▶ _Work instructions_: Repeat the listing below in full, keeping each word as given.

▶ _Dataset content_:
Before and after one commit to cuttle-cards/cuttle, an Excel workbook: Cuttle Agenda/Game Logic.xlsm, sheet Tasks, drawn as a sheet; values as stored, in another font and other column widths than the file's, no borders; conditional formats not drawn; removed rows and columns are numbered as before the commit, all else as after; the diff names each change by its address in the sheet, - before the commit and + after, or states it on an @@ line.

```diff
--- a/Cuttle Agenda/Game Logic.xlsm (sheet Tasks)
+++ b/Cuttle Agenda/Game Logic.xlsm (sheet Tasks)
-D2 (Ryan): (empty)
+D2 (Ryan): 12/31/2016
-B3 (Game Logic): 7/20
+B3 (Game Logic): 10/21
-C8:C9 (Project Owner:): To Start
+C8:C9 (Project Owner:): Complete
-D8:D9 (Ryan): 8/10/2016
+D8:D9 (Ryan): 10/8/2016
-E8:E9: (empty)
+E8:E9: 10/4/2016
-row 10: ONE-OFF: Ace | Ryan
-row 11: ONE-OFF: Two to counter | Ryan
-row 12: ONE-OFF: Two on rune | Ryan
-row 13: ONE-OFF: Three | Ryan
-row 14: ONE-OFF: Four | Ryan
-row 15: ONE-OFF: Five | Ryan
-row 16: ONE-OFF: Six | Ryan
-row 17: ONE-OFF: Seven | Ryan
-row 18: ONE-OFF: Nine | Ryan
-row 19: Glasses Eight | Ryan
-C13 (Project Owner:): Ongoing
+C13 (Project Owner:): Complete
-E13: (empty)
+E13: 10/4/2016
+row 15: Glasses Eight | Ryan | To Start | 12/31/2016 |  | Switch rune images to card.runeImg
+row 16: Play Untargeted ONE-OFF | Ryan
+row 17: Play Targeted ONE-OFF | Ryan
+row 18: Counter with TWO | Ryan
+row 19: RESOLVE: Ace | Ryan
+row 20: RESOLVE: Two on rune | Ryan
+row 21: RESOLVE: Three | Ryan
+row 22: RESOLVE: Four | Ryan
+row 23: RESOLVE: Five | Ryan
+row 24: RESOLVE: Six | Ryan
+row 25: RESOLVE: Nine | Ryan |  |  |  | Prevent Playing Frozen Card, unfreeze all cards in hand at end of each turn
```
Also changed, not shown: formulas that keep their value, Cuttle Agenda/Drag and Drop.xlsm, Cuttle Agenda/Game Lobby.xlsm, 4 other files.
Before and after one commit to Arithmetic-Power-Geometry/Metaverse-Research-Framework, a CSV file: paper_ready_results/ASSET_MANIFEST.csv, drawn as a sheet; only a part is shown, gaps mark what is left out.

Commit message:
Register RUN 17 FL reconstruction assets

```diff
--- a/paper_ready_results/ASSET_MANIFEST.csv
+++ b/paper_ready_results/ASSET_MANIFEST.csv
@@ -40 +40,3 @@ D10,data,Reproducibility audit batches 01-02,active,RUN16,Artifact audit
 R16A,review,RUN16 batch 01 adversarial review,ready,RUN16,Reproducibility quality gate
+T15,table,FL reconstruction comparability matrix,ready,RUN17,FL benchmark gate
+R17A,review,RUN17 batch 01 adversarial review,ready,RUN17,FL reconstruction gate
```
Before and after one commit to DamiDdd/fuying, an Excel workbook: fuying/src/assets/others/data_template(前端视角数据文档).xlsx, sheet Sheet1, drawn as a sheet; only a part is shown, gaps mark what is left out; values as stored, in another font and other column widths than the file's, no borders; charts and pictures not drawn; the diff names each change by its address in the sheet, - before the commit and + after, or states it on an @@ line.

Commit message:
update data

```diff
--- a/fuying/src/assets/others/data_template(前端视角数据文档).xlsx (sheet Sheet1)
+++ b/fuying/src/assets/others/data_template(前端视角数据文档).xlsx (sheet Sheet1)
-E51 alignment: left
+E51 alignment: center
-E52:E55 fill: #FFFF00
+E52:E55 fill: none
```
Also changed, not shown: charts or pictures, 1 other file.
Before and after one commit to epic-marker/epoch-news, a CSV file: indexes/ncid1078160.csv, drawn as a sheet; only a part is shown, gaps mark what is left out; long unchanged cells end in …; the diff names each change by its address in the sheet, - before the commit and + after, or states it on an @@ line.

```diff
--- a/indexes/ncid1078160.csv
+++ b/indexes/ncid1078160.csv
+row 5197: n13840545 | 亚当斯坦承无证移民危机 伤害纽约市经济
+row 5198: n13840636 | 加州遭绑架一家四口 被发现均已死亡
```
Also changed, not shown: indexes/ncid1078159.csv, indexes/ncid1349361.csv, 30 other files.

▶ _Solution_:
Before and after one commit to cuttle-cards/cuttle, an Excel workbook: Cuttle Agenda/Game Logic.xlsm, sheet Tasks, drawn as a sheet; values as stored, in another font and other column widths than the file's, no borders; conditional formats not drawn; removed rows and columns are numbered as before the commit, all else as after; the diff names each change by its address in the sheet, - before the commit and + after, or states it on an @@ line.

```diff
--- a/Cuttle Agenda/Game Logic.xlsm (sheet Tasks)
+++ b/Cuttle Agenda/Game Logic.xlsm (sheet Tasks)
-D2 (Ryan): (empty)
+D2 (Ryan): 12/31/2016
-B3 (Game Logic): 7/20
+B3 (Game Logic): 10/21
-C8:C9 (Project Owner:): To Start
+C8:C9 (Project Owner:): Complete
-D8:D9 (Ryan): 8/10/2016
+D8:D9 (Ryan): 10/8/2016
-E8:E9: (empty)
+E8:E9: 10/4/2016
-row 10: ONE-OFF: Ace | Ryan
-row 11: ONE-OFF: Two to counter | Ryan
-row 12: ONE-OFF: Two on rune | Ryan
-row 13: ONE-OFF: Three | Ryan
-row 14: ONE-OFF: Four | Ryan
-row 15: ONE-OFF: Five | Ryan
-row 16: ONE-OFF: Six | Ryan
-row 17: ONE-OFF: Seven | Ryan
-row 18: ONE-OFF: Nine | Ryan
-row 19: Glasses Eight | Ryan
-C13 (Project Owner:): Ongoing
+C13 (Project Owner:): Complete
-E13: (empty)
+E13: 10/4/2016
+row 15: Glasses Eight | Ryan | To Start | 12/31/2016 |  | Switch rune images to card.runeImg
+row 16: Play Untargeted ONE-OFF | Ryan
+row 17: Play Targeted ONE-OFF | Ryan
+row 18: Counter with TWO | Ryan
+row 19: RESOLVE: Ace | Ryan
+row 20: RESOLVE: Two on rune | Ryan
+row 21: RESOLVE: Three | Ryan
+row 22: RESOLVE: Four | Ryan
+row 23: RESOLVE: Five | Ryan
+row 24: RESOLVE: Six | Ryan
+row 25: RESOLVE: Nine | Ryan |  |  |  | Prevent Playing Frozen Card, unfreeze all cards in hand at end of each turn
```
Also changed, not shown: formulas that keep their value, Cuttle Agenda/Drag and Drop.xlsm, Cuttle Agenda/Game Lobby.xlsm, 4 other files.
Before and after one commit to Arithmetic-Power-Geometry/Metaverse-Research-Framework, a CSV file: paper_ready_results/ASSET_MANIFEST.csv, drawn as a sheet; only a part is shown, gaps mark what is left out.

Commit message:
Register RUN 17 FL reconstruction assets

```diff
--- a/paper_ready_results/ASSET_MANIFEST.csv
+++ b/paper_ready_results/ASSET_MANIFEST.csv
@@ -40 +40,3 @@ D10,data,Reproducibility audit batches 01-02,active,RUN16,Artifact audit
 R16A,review,RUN16 batch 01 adversarial review,ready,RUN16,Reproducibility quality gate
+T15,table,FL reconstruction comparability matrix,ready,RUN17,FL benchmark gate
+R17A,review,RUN17 batch 01 adversarial review,ready,RUN17,FL reconstruction gate
```
Before and after one commit to DamiDdd/fuying, an Excel workbook: fuying/src/assets/others/data_template(前端视角数据文档).xlsx, sheet Sheet1, drawn as a sheet; only a part is shown, gaps mark what is left out; values as stored, in another font and other column widths than the file's, no borders; charts and pictures not drawn; the diff names each change by its address in the sheet, - before the commit and + after, or states it on an @@ line.

Commit message:
update data

```diff
--- a/fuying/src/assets/others/data_template(前端视角数据文档).xlsx (sheet Sheet1)
+++ b/fuying/src/assets/others/data_template(前端视角数据文档).xlsx (sheet Sheet1)
-E51 alignment: left
+E51 alignment: center
-E52:E55 fill: #FFFF00
+E52:E55 fill: none
```
Also changed, not shown: charts or pictures, 1 other file.
Before and after one commit to epic-marker/epoch-news, a CSV file: indexes/ncid1078160.csv, drawn as a sheet; only a part is shown, gaps mark what is left out; long unchanged cells end in …; the diff names each change by its address in the sheet, - before the commit and + after, or states it on an @@ line.

```diff
--- a/indexes/ncid1078160.csv
+++ b/indexes/ncid1078160.csv
+row 5197: n13840545 | 亚当斯坦承无证移民危机 伤害纽约市经济
+row 5198: n13840636 | 加州遭绑架一家四口 被发现均已死亡
```
Also changed, not shown: indexes/ncid1078159.csv, indexes/ncid1349361.csv, 30 other files.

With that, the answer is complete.